## The task
Please report, as a single number, how many lines in the entries include the string "rcParams".

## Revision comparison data
━━━━

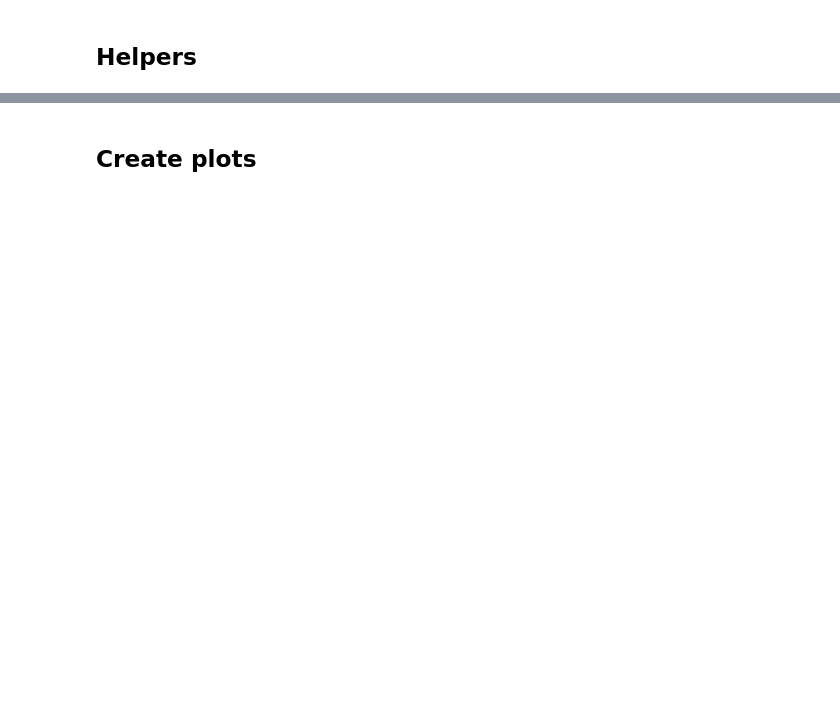
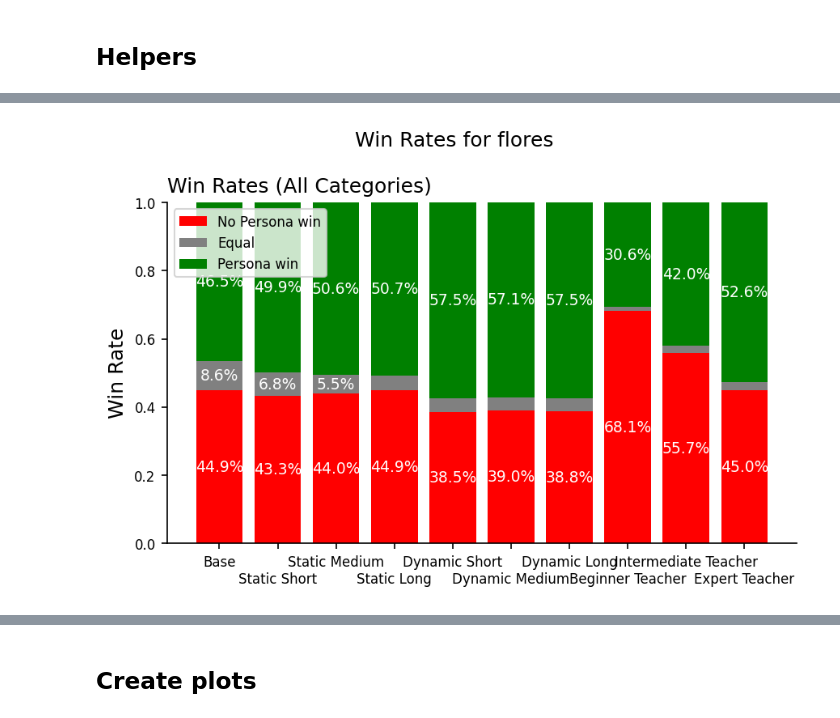
Before and after one commit to nicomu99/master-thesis, a Jupyter notebook: dataset_overview.ipynb, the cells around one changed output, grey strips where cells are left out. Drawn from its saved outputs; the diff is of its cells as text; code cells hidden in the pictures; blank space fills up the shorter version.

```diff
--- a/dataset_overview.ipynb
+++ b/dataset_overview.ipynb
@@ -13,0 +3,19 @@ True
+# %%
+%load_ext autoreload
+%autoreload 2
+from typing import Literal
+
+import seaborn as sns
+import matplotlib.pyplot as plt
+
+
+sns.set_context("notebook", font_scale=0.1)
+plt.style.use("default")
+plt.rc("figure", dpi=150)
+plt.rcParams["axes.titlesize"] = 10
+plt.rcParams["axes.labelsize"] = 9
+plt.rcParams["xtick.labelsize"] = 8
+plt.rcParams["ytick.labelsize"] = 8
+plt.rcParams["legend.fontsize"] = 8
+
+from evaluate import PlottingWrapper
@@ -39,0 +161,4 @@ length_dynamic_cols = [
+# %%
+plotting_wrapper.create_overall_stacked_barchart("flores")
+# %% [output]
+[figure, added]
```
Also changed, not shown: parts of 122 cells of this notebook.
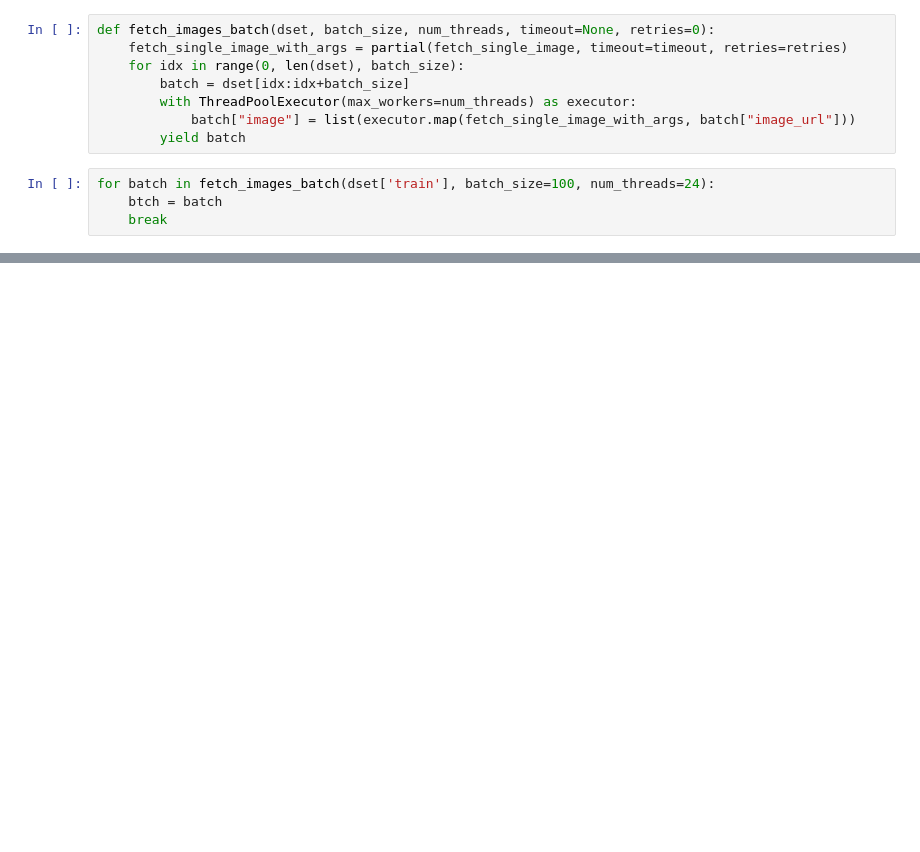
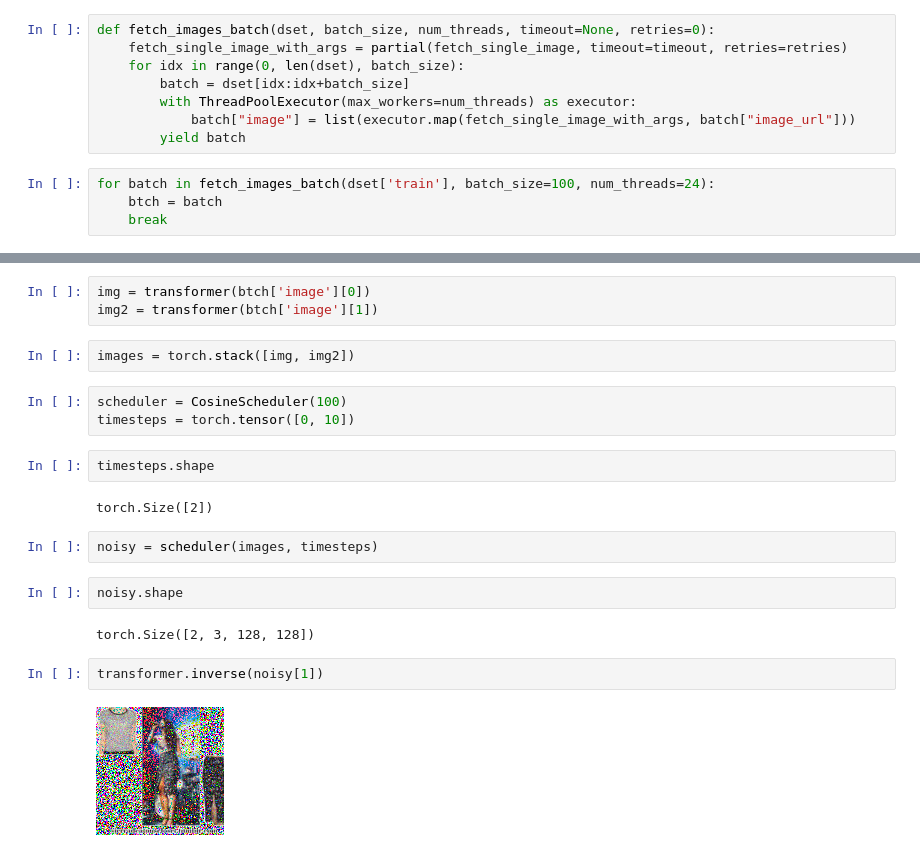
Before and after one commit to MattiasvdK/DL_Diffusion, a Jupyter notebook: src/test.ipynb, the cells around one changed output, grey strips where cells are left out. Cells and saved outputs as stored; diff of their text form; blank space fills up the shorter version.

Commit message:
Finished the noise scheduler for batches of images. Needs checking if it is working properly with different devices

```diff
--- a/src/test.ipynb
+++ b/src/test.ipynb
@@ -136,0 +73,22 @@ tensor([True, True, True, True, True, True, True, True, True, True, True, True,
+# %%
+img = transformer(btch['image'][0])
+img2 = transformer(btch['image'][1])
+# %%
+images = torch.stack([img, img2])
+# %%
+scheduler = CosineScheduler(100)
+timesteps = torch.tensor([0, 10])
+# %%
+timesteps.shape
+# %% [output]
+torch.Size([2])
+# %%
+noisy = scheduler(images, timesteps)
+# %%
+noisy.shape
+# %% [output]
+torch.Size([2, 3, 128, 128])
+# %%
+transformer.inverse(noisy[1])
+# %% [output]
+[figure, added]
```
Also changed, not shown: parts of 15 cells of this notebook, 1 other file.
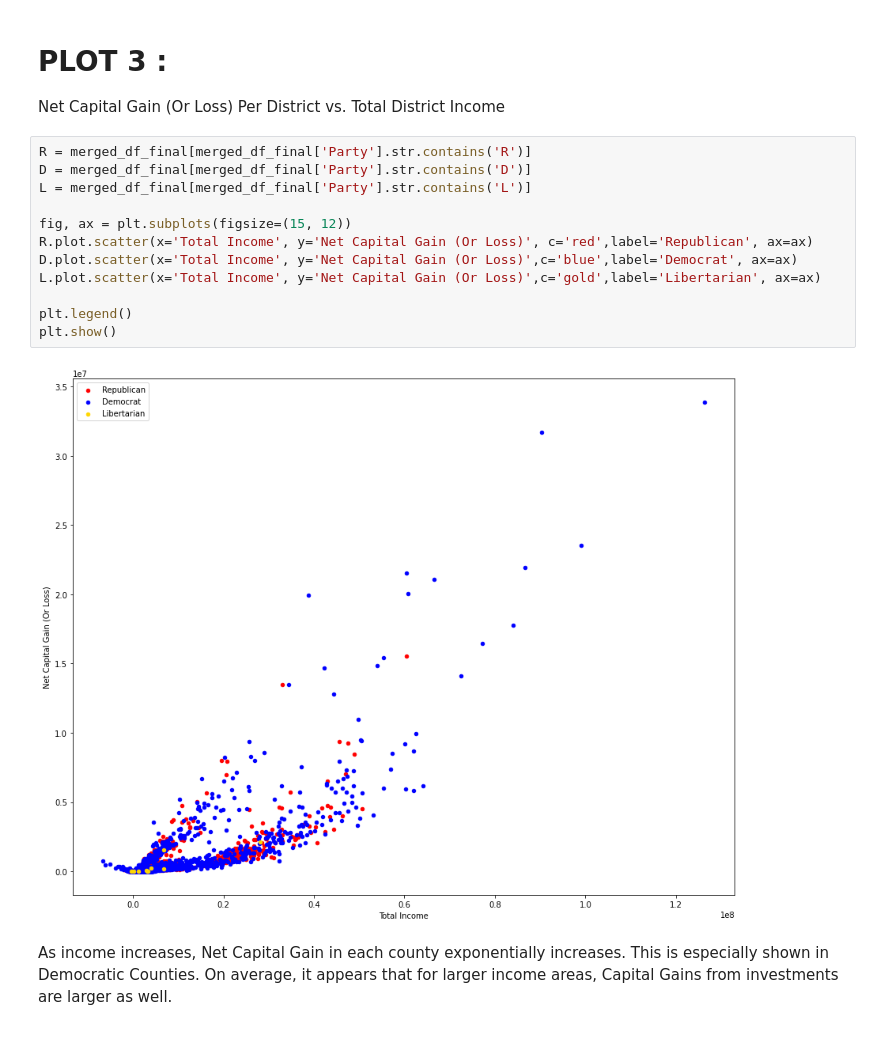
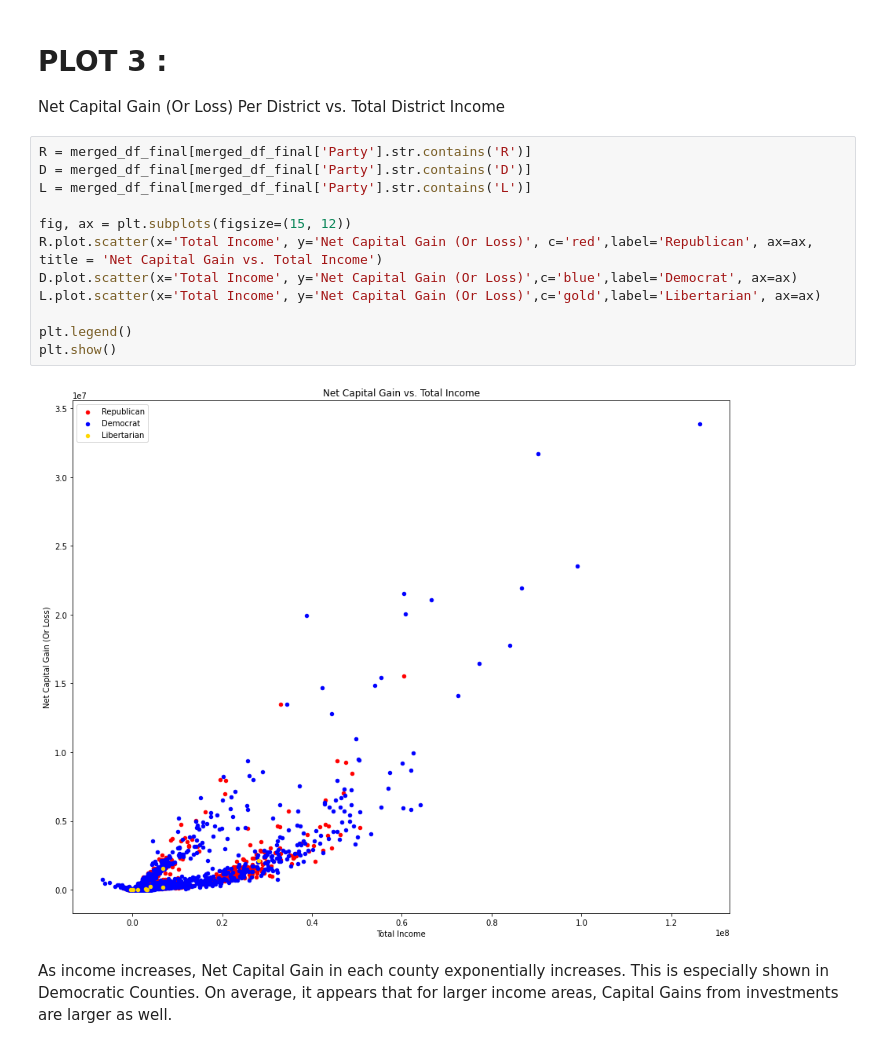
Before and after one commit to glarmour/Congresional-Analytics, a Jupyter notebook: GSB_521_Project_Build.ipynb, the cells around one changed output. Drawn from its saved outputs; the diff is of its cells as text.

```diff
--- a/GSB_521_Project_Build.ipynb
+++ b/GSB_521_Project_Build.ipynb
@@ -132,17 +132,17 @@ Net Capital Gain (Or Loss) Per District vs. Total District Income
 # %%
 R = merged_df_final[merged_df_final['Party'].str.contains('R')]
 D = merged_df_final[merged_df_final['Party'].str.contains('D')]
 L = merged_df_final[merged_df_final['Party'].str.contains('L')]
 
 fig, ax = plt.subplots(figsize=(15, 12))
-R.plot.scatter(x='Total Income', y='Net Capital Gain (Or Loss)', c='red',label='Republican', ax=ax)
+R.plot.scatter(x='Total Income', y='Net Capital Gain (Or Loss)', c='red',label='Republican', ax=ax, title = 'Net Capital Gain vs. Total Income')
 D.plot.scatter(x='Total Income', y='Net Capital Gain (Or Loss)',c='blue',label='Democrat', ax=ax)
 L.plot.scatter(x='Total Income', y='Net Capital Gain (Or Loss)',c='gold',label='Libertarian', ax=ax)
 
 plt.legend()
 plt.show()
 # %% [output]
-[figure, old version]
+[figure, new version]
 # %% [markdown]
 As income increases, Net Capital Gain in each county exponentially increases. This is especially shown in Democratic Counties. On average, it appears that for larger income areas, Capital Gains from investments are larger as well.
 # %% [markdown]
```
Also changed, not shown: parts of 3 cells of this notebook.
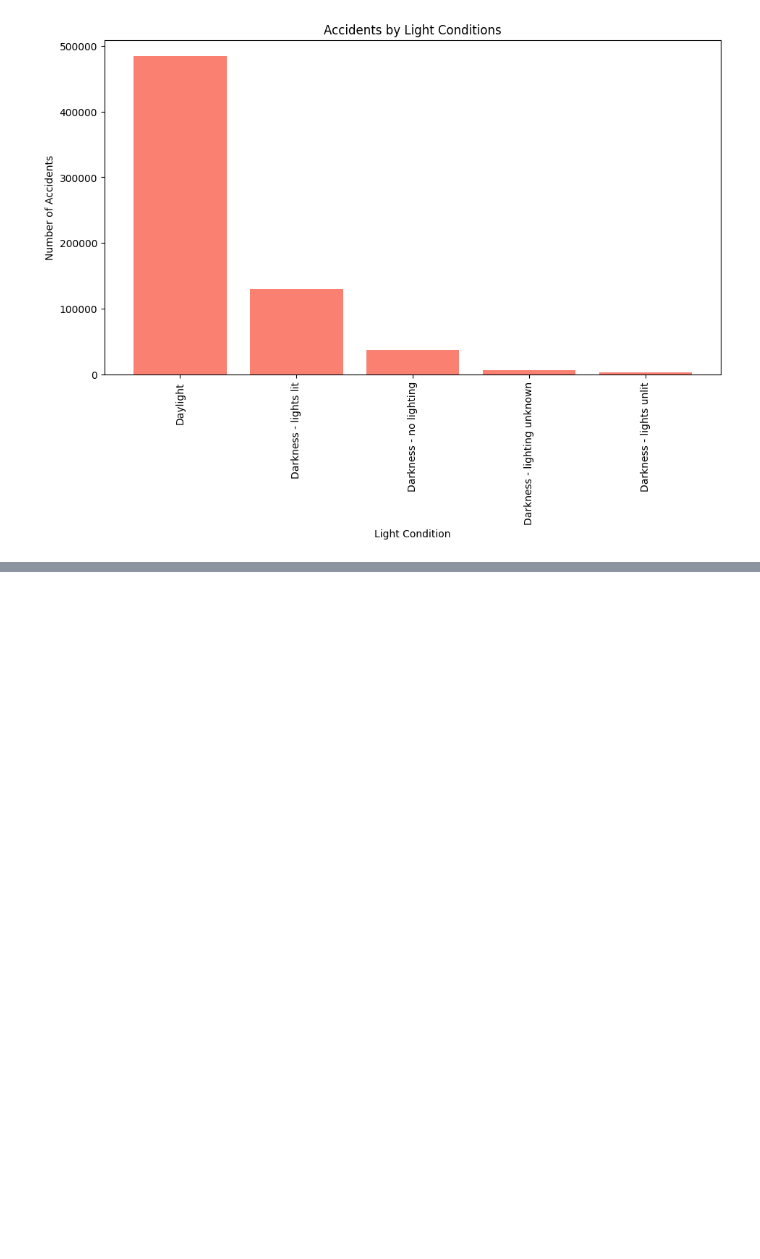
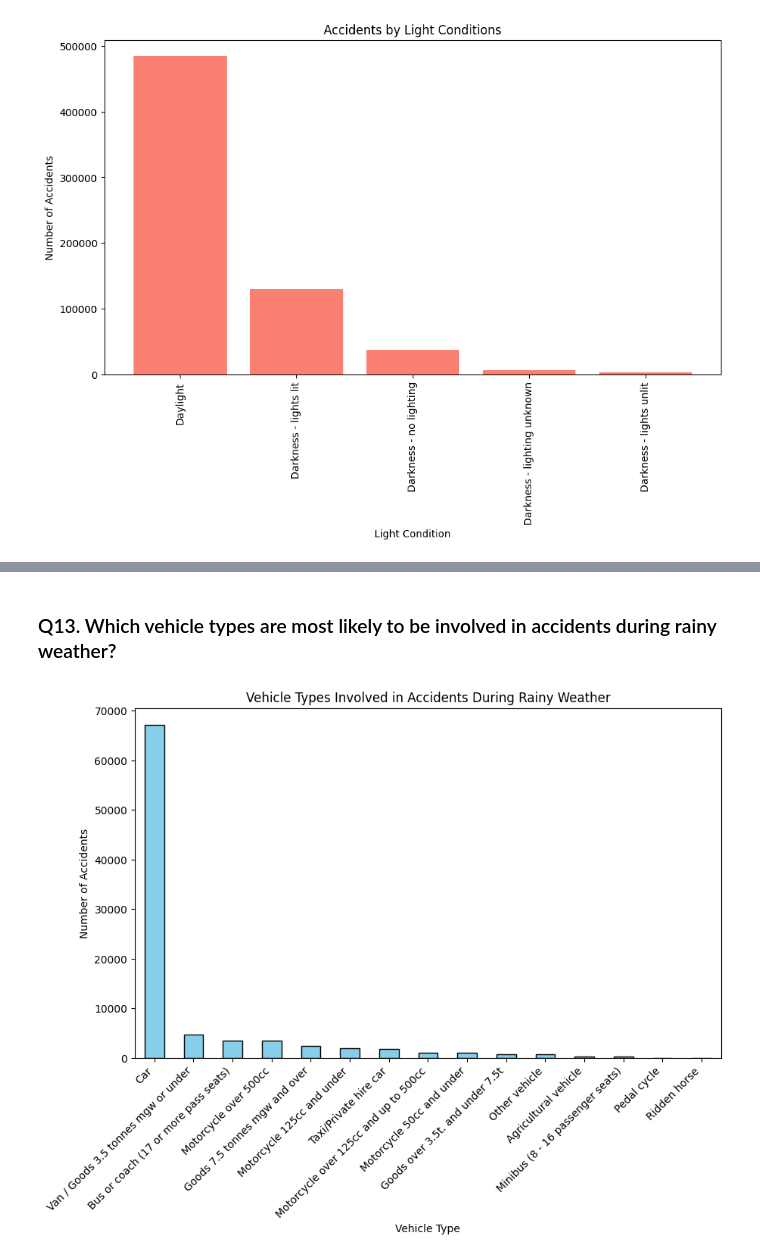
Before and after one commit to CheloMacatangay/ACT2, a Jupyter notebook: Activity2.ipynb, the cells around one changed output, grey strips where cells are left out. Drawn from its saved outputs; the diff is of its cells as text; code cells hidden in the pictures; blank space fills up the shorter version.

```diff
--- a/Activity2.ipynb
+++ b/Activity2.ipynb
@@ -398,0 +431,18 @@ Most accidents happen in daylight simply because more vehicles are on the road,
+# %% [markdown]
+<h3>Q13. Which vehicle types are most likely to be involved in accidents during rainy weather?
+</h3>
+# %%
+rainy_weather = accident [accident ['Weather_Conditions'].str.contains("Rain", case=False, na=False)]
+
+vehicle_counts_rain = rainy_weather['Vehicle_Type'].value_counts()
+
+plt.figure(figsize=(10,6))
+vehicle_counts_rain.plot(kind='bar', color='skyblue', edgecolor='black')
+
+plt.title("Vehicle Types Involved in Accidents During Rainy Weather")
+plt.xlabel("Vehicle Type")
+plt.ylabel("Number of Accidents")
+plt.xticks(rotation=45, ha='right')
+plt.show()
+# %% [output]
+[figure, added]
```
Also changed, not shown: parts of 19 cells of this notebook.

━━━━

## Answer below
5